So are we to change the name to appease a minority while then inciting a larger majority who grew up with the name?

There is no perfect solution that will make everybody happy in this example.

A few years back colleges that had Native American inspired names for their mascots were forced to either change their names or get permission from Native Americans to keep it.

This is how Florida State University was able to remain the Seminoles after the Seminole Indian Tribe agreed the name was not offensive and other schools were forced to change names.

Using the logic of the Washington Redskin detractors the Cleveland Indians should be forced to change their name to the Cleveland Native Americans since “Indians” is deemed an offensive term to some just as a small minority finds “Redskins” to be offensive.

We live in a democracy which guarantees people have the right to express their opinions but it does not guarantee that every opinion held by every group is accepted. This is a majority rules society and the fact remains that a majority of the population wants the Washington Redskins to remain the Washington Redskins.

Of course Washington D.C. is no stranger to having people call for names of their franchises to be changed in the name of political correctness.  When I lived in Maryland the NBA team I followed was the Washington Bullets. Shortly after moving to Florida people were up in arms about such a violent name for a franchise so the Washington Bullets became the Washington Wizards.

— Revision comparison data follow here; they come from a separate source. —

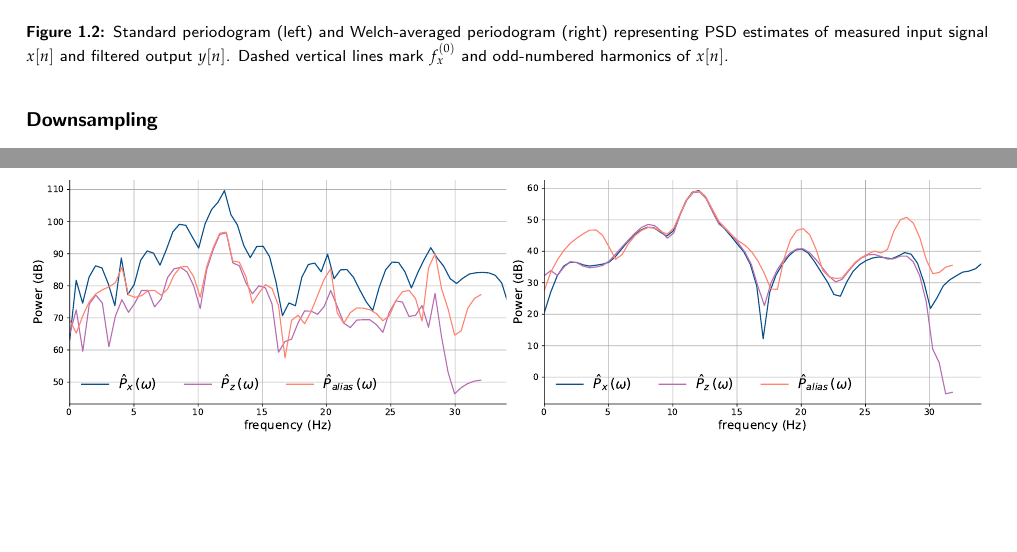
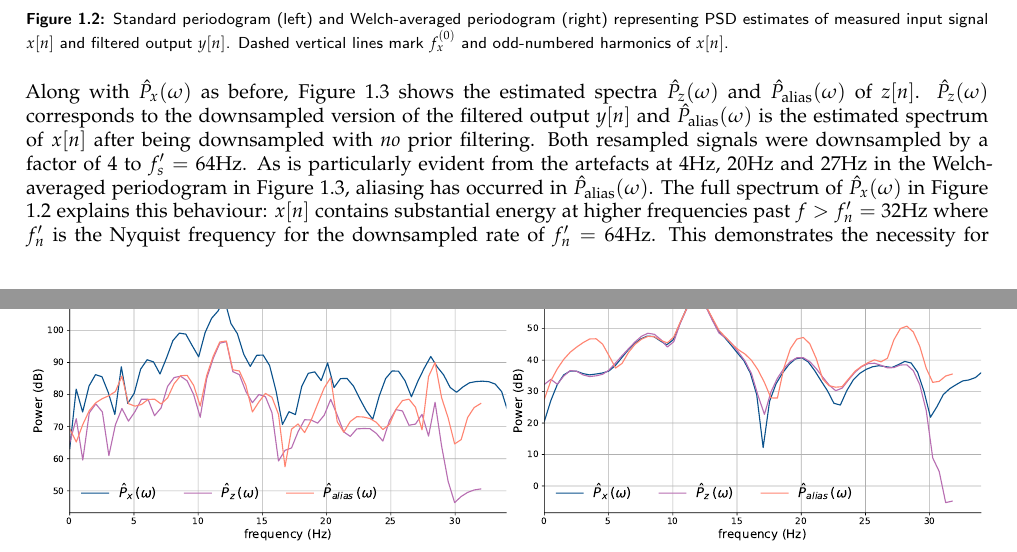
Before and after one commit to JamesTev/Imperial-MSc-Dissertation, a LaTeX thesis (report.tex, which reads report/C6 Results/chapter6.tex): two parts of pages 10 and 11 of 21, joined at a grey line, cut so that both start at the same text, the shorter picture padded with empty space. Compiled offline with pdfLaTeX.

Commit message:
Updated analyses in DSP system results

```diff
--- a/report/C6 Results/chapter6.tex
+++ b/report/C6 Results/chapter6.tex
@@ -46,8 +44,7 @@ While not quite impulses, power peaks of $\hat{P}_x(\omega)$ in Figure \ref{fig:
     \label{fig:sq-wave-spectra-c6}
 \end{figure}
 
-\subsubsection{Downsampling}
-
+Along with $\hat{P}_x(\omega)$ as before, Figure \ref{fig:sq-wave-ds-spectra-c6} shows the estimated spectra $\hat{P}_z(\omega)$ and $\hat{P}_\text{alias}(\omega)$ of $z[n]$. $\hat{P}_z(\omega)$ corresponds to the downsampled version of the filtered output $y[n]$ and $\hat{P}_\text{alias}(\omega)$ is the estimated spectrum of $x[n]$ after being downsampled with \textit{no} prior filtering. Both resampled signals were downsampled by a factor of 4 to $f_s'=64$Hz. As is particularly evident from the artefacts at 4Hz, 20Hz and 27Hz in the Welch-averaged periodogram in Figure \ref{fig:sq-wave-ds-spectra-c6}, aliasing has occurred in $\hat{P}_\text{alias}(\omega)$. The full spectrum of $\hat{P}_x(\omega)$ in Figure \ref{fig:sq-wave-spectra-c6} explains this behaviour: $x[n]$ contains substantial energy at higher frequencies past $f>f_n'=32$Hz where $f_n'$ is the Nyquist frequency for the downsampled rate of $f_n'=64$Hz. This demonstrates the necessity for low-pass filtering to isolate the frequency band of interest before downsampling.
 \begin{figure}[h]
     \centering
     \includegraphics[width=\textwidth]{sq_wave_filtering_ds_spectra}
```
Also changed, not shown: report/C6 Results/chapter6.tex (3 more changed lines).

Having a team named the Bullets does not mean that an area is going to be any more violent than another. There are Bullet trains named because they go fast, not because they kill people.

Not every word is offensive to everyone and if you dig hard enough every word can be offensive to someone.

Rational people need to make rational decisions about these things and having a few reporters boycott the use of words that they find offensive is definitely not the answer to finding a rational solution.

Now if you’ll excuse me, I still have some Washington Redskins cookie cake to eat.  Hail to the Redskins!

Copyright 2013 R. Anderson